The Yoda Fountain and Javva the Hutt Coffee: Kara Visits Lucasfilm
Geek Alert: Here’s another on-the-fly little video I made this morning, when I went over to the handsome campus of Lucasfilm on the Presidio in San Francisco, at the foot of the Golden Gate Bridge. I was there to see the demo that famed director George Lucas will be doing at the D: All Things Digital conference in a few weeks.
After years of bugging Lucasfilm’s Lynne Hale to nab him, we are very excited that the famed movie director and producer will be onstage at the conference (and clips of that interview will be on our site, too).
But the choice of Lucas was not because he is one of the most successful and influential moviemakers of all time. It’s because of his technology chops–his early combination of cutting-edge technology and filmmaking, along with mythic storytelling, have been groundbreaking. We hope to really delve into where he thinks digital video is going in all its forms.
From the demo I saw–about which I can say nothing until he shows it on the D stage–Lucas will push the envelope even further in a variety of genres (all I can say is via some amazing new breakthroughs in computer technology, Indiana Jones is really in big trouble now).
After the demo, I got a tour around Lucasfilm’s new home, a facility called the Letterman Digital Arts Center on a 23-acre campus overlooking the San Francisco Bay. I was not looking at the view, but at the cool array of movie and tech memorabilia scattered all over the place, which caused me to say “Wow” a few too many times. (Here is a link to one I did from the Cable Show in Las Vegas earlier in the week, where I said “Ahhhh” a lot more than I needed to.)
Lucas started his legendary career in 1971, with San Francisco-based American Zoetrope and longtime friend Francis Ford Coppola as executive producer, transforming a student film into his first feature, “THX-1138.” That was followed in 1973 by the low-budget but giant hit “American Graffiti.”
In his third outing, Lucas offered the world “Star Wars,” and nerds have never recovered.

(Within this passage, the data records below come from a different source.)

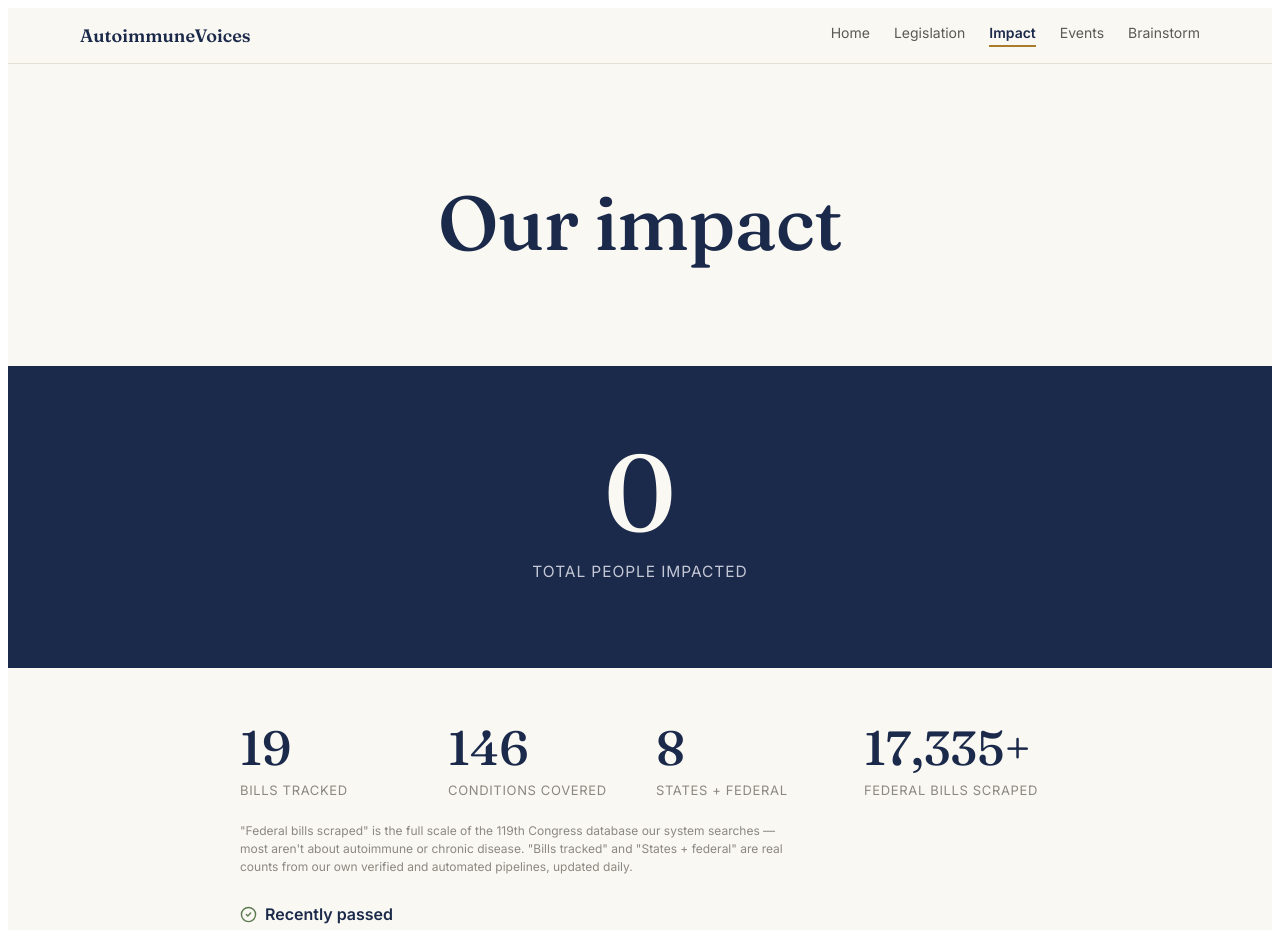
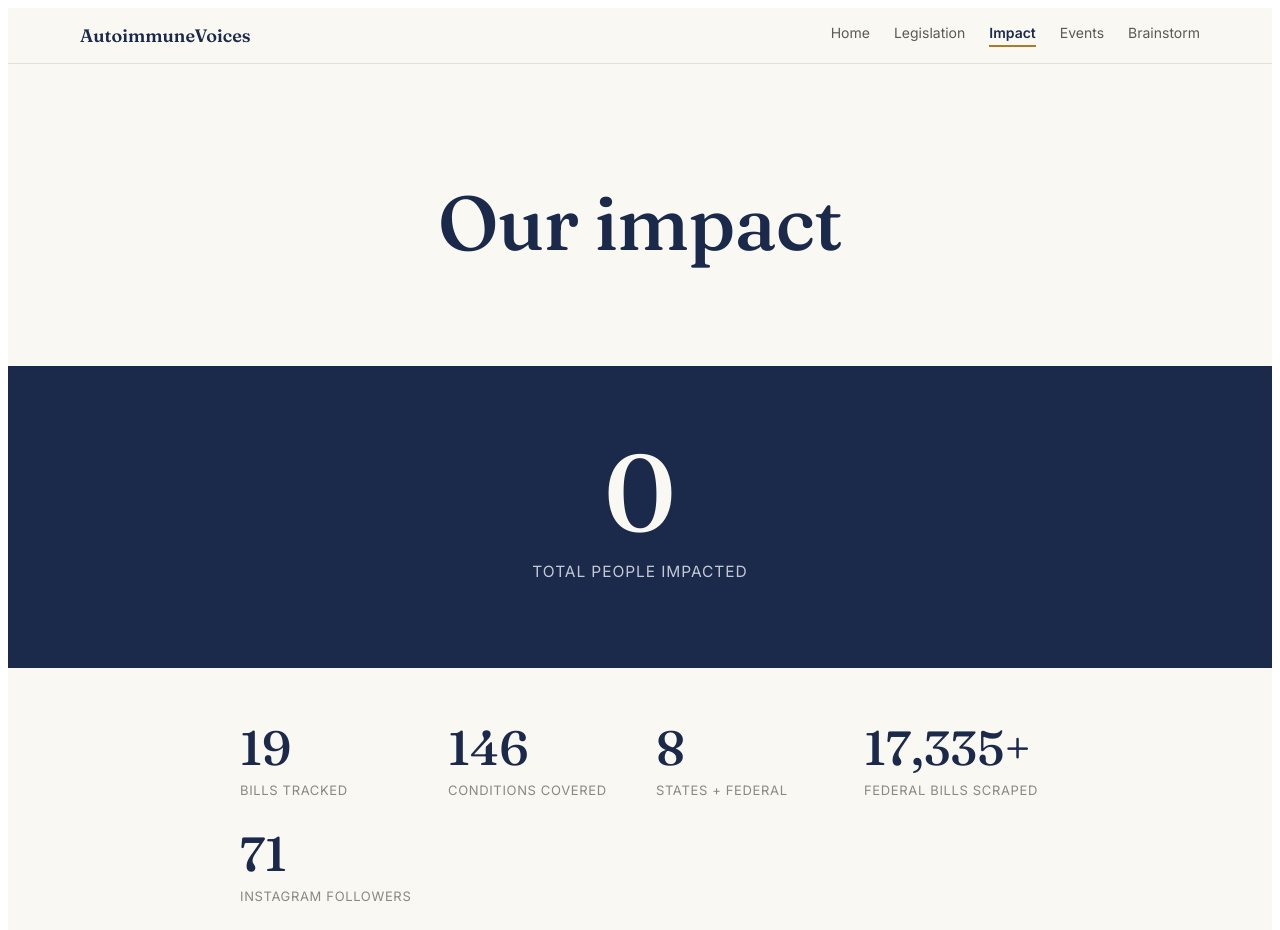
Before and after one commit to AadyaS26/patient-voice-coalition, a React (Vite) app: page /impact in a window 1280 px wide. Shown: the top 930 px of the page. Built offline with nearby package versions, Linux system fonts and the light colour scheme; no server answers.

Commit message:
Update Impact.jsx

```diff
--- a/src/pages/Impact.jsx
+++ b/src/pages/Impact.jsx
@@ -7,6 +7,7 @@ const FONT_IMPORT = `@import url('https://fonts.googleapis.com/css2?family=Fraun
 
 const CURATED_BILLS = 19;
 const CONDITIONS_COVERED = 146;
+const INSTAGRAM_FOLLOWERS = 71;
 
 const RECENTLY_PASSED = [
   { number: "IL SB 1288", label: "Illinois Public Act 104-0090 — allergen awareness training" },
@@ -155,9 +156,13 @@ export default function ImpactPage() {
             </div>
             <div style={{ fontSize: 13, letterSpacing: "0.05em", textTransform: "uppercase", color: "#8A8880", marginTop: 10 }}>States + federal</div>
           </div>
-          <div>
+<div>
             <div style={{ fontFamily: "Fraunces, serif", fontSize: 48, color: "#1B2A4A", fontWeight: 500, lineHeight: 1 }}>17,335+</div>
             <div style={{ fontSize: 13, letterSpacing: "0.05em", textTransform: "uppercase", color: "#8A8880", marginTop: 10 }}>Federal bills scraped</div>
+          </div>
+          <div>
+            <div style={{ fontFamily: "Fraunces, serif", fontSize: 48, color: "#1B2A4A", fontWeight: 500, lineHeight: 1 }}>{INSTAGRAM_FOLLOWERS}</div>
+            <div style={{ fontSize: 13, letterSpacing: "0.05em", textTransform: "uppercase", color: "#8A8880", marginTop: 10 }}>Instagram followers</div>
           </div>
         </div>
         <p style={{ fontSize: 12, color: "#8A8880", marginTop: 24, maxWidth: 560, lineHeight: 1.5 }}>
```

The huge sci-fi hit garnered a clutch of Oscars, spawned a genre and many sequels, some better than others. He recently said there are more to come.
He also later created the classic adventurer Indiana Jones and co-wrote and executive-produced the successful series “Raiders of the Lost Ark,” which got him another bunch of Oscars. A fourth sequel is coming next summer. (Lucas also made “Howard the Duck,” but we’re going to ignore that.)
Lucas has also created a lot of television and is now working on the creation of “Clone Wars,” the first computer-generated animated television series from Lucasfilm Animation.
All of his entertainment work inspired Lucas to create his own visual-effects company, Industrial Light & Magic, which is the industry leader, delivering such movie creations as the scary dinosaurs of “Jurassic Park,” the cool magic of the “Harry Potter” films and the icky-looking pirates in the “Pirates of the Caribbean” movies.
His Skywalker Sound is also one of the best regarded in the business of crafting of a film’s soundtrack and post-production editing. And Lucasfilm also includes LucasArts, a video-game company, and Lucas Licensing, which manages the creation of all that “Star Wars” merchandise.
(You adult owners of light sabers know who you are.)